In the towns I am tracked by phantoms having weird detective ways — Shadows of beings who fellowed with myself of earlier days: They hang about at places, and they say harsh heavy things — Men with a wintry sneer, and women with tart disparagings.
Down there I seem to be false to myself, my simple self that was, And is not now, and I see him watching, wondering what crass cause Can have merged him into such a strange continuator as this, Who yet has something in common with himself, my chrysalis.
I cannot go to the great grey Plain; there’s a figure against the moon, Nobody sees it but I, and it makes my breast beat out of tune; I cannot go to the tall-spired town, being barred by the forms now passed For everybody but me, in whose long vision they stand there fast.

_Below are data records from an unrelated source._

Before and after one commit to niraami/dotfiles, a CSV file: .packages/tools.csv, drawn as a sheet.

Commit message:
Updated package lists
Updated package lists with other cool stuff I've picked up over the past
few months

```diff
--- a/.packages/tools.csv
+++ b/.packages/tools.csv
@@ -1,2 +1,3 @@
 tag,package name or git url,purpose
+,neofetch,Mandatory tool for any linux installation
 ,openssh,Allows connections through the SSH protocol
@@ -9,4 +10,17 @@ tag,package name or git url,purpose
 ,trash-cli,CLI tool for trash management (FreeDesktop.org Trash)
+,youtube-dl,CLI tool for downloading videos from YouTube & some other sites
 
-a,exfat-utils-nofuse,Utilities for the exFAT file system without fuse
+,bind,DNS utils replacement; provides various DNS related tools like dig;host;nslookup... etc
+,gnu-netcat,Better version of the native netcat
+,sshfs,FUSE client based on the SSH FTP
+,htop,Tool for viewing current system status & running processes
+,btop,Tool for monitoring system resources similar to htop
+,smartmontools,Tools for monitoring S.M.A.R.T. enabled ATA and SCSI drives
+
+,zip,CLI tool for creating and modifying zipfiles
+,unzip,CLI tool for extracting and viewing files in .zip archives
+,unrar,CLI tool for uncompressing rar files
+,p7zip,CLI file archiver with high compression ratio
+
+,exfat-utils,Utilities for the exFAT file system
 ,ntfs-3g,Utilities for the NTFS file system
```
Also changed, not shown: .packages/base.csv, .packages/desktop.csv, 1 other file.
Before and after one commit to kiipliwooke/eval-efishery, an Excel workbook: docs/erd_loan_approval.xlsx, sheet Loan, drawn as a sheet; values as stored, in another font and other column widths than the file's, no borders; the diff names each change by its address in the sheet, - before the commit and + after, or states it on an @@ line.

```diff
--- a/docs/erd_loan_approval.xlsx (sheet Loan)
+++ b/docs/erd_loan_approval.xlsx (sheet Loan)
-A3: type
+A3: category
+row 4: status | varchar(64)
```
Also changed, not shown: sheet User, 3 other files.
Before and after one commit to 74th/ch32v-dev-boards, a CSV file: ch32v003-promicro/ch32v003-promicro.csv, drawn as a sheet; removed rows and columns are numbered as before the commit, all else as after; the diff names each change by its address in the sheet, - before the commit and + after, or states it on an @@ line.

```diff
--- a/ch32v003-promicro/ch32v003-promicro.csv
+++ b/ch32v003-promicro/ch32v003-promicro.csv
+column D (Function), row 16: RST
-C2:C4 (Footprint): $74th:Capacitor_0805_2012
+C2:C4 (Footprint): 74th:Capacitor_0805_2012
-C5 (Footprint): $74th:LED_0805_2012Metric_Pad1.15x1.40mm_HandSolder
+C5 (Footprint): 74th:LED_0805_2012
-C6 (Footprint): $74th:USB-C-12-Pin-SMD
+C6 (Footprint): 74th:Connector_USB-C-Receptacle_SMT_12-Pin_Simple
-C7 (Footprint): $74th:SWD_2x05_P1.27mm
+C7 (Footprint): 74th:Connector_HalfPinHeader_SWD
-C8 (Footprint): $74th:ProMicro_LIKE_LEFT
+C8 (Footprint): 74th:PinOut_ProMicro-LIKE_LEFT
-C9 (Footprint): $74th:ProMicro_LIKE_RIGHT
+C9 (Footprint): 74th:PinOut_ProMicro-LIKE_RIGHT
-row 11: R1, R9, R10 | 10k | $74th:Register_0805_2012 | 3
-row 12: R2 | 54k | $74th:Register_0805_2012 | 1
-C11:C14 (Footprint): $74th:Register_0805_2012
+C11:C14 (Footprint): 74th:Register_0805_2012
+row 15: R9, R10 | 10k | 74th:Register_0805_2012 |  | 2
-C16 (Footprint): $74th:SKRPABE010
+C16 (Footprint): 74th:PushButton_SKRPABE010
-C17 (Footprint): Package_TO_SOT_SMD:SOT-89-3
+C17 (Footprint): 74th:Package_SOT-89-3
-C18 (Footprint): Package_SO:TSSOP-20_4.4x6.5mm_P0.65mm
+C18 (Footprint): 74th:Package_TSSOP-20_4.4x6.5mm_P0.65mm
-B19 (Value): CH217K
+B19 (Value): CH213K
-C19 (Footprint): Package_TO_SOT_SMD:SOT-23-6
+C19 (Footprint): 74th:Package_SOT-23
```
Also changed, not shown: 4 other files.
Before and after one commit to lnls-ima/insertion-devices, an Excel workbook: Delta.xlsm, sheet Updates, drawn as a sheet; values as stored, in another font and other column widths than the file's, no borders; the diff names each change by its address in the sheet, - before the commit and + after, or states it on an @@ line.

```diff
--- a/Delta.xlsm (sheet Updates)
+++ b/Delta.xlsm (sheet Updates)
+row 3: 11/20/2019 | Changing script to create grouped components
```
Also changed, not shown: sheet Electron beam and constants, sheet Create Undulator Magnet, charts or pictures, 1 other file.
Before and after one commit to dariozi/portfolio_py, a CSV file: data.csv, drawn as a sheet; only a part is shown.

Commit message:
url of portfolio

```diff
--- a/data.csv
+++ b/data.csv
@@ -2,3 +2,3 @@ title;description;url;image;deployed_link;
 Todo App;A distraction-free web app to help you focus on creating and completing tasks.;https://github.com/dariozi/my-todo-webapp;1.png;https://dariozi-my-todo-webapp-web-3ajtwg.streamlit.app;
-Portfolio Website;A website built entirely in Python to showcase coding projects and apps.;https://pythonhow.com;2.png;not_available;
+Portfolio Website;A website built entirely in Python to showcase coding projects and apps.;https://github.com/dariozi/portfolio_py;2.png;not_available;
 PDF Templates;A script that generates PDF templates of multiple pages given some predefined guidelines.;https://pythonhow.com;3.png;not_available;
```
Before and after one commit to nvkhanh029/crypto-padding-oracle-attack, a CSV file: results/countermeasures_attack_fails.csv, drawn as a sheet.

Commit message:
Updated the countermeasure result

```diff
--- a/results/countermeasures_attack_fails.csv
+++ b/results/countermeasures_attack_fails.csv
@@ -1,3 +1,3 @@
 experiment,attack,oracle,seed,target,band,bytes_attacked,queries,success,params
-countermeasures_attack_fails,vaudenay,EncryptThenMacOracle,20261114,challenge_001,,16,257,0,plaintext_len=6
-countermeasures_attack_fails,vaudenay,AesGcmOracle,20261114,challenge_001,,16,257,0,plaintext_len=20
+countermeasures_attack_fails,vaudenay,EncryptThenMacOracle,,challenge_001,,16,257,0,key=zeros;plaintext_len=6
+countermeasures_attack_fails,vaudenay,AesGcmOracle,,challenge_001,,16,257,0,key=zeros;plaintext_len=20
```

There’s a ghost at Yell’ham Bottom chiding loud at the fall of the night, There’s a ghost in Froom-side Vale, thin-lipped and vague, in a shroud of white, There is one in the railway train whenever I do not want it near, I see its profile against the pane, saying what I would not hear.
As for one rare fair woman, I am now but a thought of hers, I enter her mind and another thought succeeds me that she prefers; Yet my love for her in its fulness she herself even did not know; Well, time cures hearts of tenderness, and now I can let her go.
So I am found on Ingpen Beacon, or on Wylls-Neck to the west, Or else on homely Bulbarrow, or little Pilsdon Crest, Where men have never cared to haunt, nor women have walked with me, And ghosts then keep their distance; and I know some liberty.